There are a number of dualities in science, the wave vs. particle duality of quantum physics being the best known. Other dualities include continuous vs. granular, deterministic vs. stochastic and rationalist vs. empiricist. In recent times the advent of digital devices has favoured the continuous, the deterministic, and the rationalist elements of these dualities. Despite the fundamentally granular nature of digital devices, it is commonly assumed that continuous descriptions of natural phenomena can always be well-described by numerical models. This assumption has led, in turn, to the present predominance of deterministic and rationalist views of the physical world, i.e. to the belief that a Newtonian description of the physical world in terms of differential equations is the epitome of scientific discovery. The predictions of numerical models based on such equations always seems to trump observations, whose sole function is the post hoc validation of the model.
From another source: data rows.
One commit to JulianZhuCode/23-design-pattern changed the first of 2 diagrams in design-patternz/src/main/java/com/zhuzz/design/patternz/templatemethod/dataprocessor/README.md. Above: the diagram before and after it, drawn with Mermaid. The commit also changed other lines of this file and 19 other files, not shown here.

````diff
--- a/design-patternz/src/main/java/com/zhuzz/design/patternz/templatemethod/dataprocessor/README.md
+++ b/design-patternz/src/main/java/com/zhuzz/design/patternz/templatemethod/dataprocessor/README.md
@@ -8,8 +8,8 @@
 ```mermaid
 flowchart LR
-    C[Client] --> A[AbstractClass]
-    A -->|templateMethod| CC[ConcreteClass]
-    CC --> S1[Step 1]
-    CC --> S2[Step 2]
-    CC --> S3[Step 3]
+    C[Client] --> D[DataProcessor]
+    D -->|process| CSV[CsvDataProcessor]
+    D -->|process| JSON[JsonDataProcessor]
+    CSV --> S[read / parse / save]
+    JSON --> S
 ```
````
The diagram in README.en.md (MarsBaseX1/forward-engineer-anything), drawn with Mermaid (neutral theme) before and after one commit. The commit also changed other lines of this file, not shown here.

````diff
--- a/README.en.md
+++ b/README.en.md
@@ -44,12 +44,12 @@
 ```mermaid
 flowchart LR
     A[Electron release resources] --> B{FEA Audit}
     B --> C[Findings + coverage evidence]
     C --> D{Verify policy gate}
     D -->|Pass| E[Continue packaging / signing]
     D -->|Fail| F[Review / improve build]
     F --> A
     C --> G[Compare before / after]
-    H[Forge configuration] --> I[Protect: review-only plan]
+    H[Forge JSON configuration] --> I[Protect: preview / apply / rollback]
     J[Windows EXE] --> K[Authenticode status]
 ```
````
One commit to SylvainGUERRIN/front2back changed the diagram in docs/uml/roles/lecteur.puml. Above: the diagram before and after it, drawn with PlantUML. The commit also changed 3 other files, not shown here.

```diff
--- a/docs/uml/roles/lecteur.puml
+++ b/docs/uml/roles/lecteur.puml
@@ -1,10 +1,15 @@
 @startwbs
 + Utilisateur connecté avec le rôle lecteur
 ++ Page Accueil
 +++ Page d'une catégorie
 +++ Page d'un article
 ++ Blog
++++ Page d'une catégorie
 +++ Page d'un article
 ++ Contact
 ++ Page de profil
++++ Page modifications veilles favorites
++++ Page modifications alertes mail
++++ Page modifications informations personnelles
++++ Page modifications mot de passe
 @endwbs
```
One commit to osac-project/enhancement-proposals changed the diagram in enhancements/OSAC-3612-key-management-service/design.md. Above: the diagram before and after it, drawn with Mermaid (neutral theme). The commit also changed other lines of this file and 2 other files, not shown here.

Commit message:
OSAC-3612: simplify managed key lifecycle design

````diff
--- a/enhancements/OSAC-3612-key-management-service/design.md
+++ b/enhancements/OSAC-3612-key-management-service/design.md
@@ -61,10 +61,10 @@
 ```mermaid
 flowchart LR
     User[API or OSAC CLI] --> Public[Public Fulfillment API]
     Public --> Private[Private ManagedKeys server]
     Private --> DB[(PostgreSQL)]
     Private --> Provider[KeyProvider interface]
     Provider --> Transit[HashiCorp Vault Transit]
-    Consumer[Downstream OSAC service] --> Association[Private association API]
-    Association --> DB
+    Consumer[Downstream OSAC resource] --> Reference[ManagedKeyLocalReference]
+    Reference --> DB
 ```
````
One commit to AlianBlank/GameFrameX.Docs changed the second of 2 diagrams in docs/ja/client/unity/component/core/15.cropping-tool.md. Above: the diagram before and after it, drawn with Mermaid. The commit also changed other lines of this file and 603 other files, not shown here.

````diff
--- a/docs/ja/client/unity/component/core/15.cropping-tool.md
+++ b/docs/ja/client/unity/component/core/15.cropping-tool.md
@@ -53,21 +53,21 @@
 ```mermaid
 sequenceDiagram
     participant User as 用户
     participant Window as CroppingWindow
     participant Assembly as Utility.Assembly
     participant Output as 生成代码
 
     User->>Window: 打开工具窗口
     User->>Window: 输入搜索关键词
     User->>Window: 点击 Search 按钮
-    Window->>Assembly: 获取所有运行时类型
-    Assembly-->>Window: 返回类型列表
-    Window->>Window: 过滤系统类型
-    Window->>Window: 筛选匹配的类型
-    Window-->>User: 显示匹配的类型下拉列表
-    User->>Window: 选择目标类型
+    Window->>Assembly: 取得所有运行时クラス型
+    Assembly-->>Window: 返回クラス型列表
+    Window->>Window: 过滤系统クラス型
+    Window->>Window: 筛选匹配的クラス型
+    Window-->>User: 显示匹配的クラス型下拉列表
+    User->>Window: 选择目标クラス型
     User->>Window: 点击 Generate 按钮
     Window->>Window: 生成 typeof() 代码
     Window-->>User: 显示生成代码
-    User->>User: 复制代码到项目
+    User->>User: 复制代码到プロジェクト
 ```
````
The failure of Maxwell’s Equations of Electromagnetism at high energy densities, The Ultraviolet Catastrophe, led to the new Quantum Physics of Boltzmann and Planck and to the understanding that a granular and stochastic description was required under these circumstances. However, one branch of Physics, Fluid Dynamics, experienced no such paradigm shift. In the present era, the failure of digital models based on the Navier-Stokes equations has become increasingly evident. These equations cannot account for turbulence nor for the increased entropy associated with turbulence. This is The Fluid Catastrophe.
Only by abandoning the smooth, deterministic “continuum” of rationalism and adopting an empirical approach to fluid behaviour can we understand turbulence.
Chapter 16 of The Fluid Catastrophe by John Reid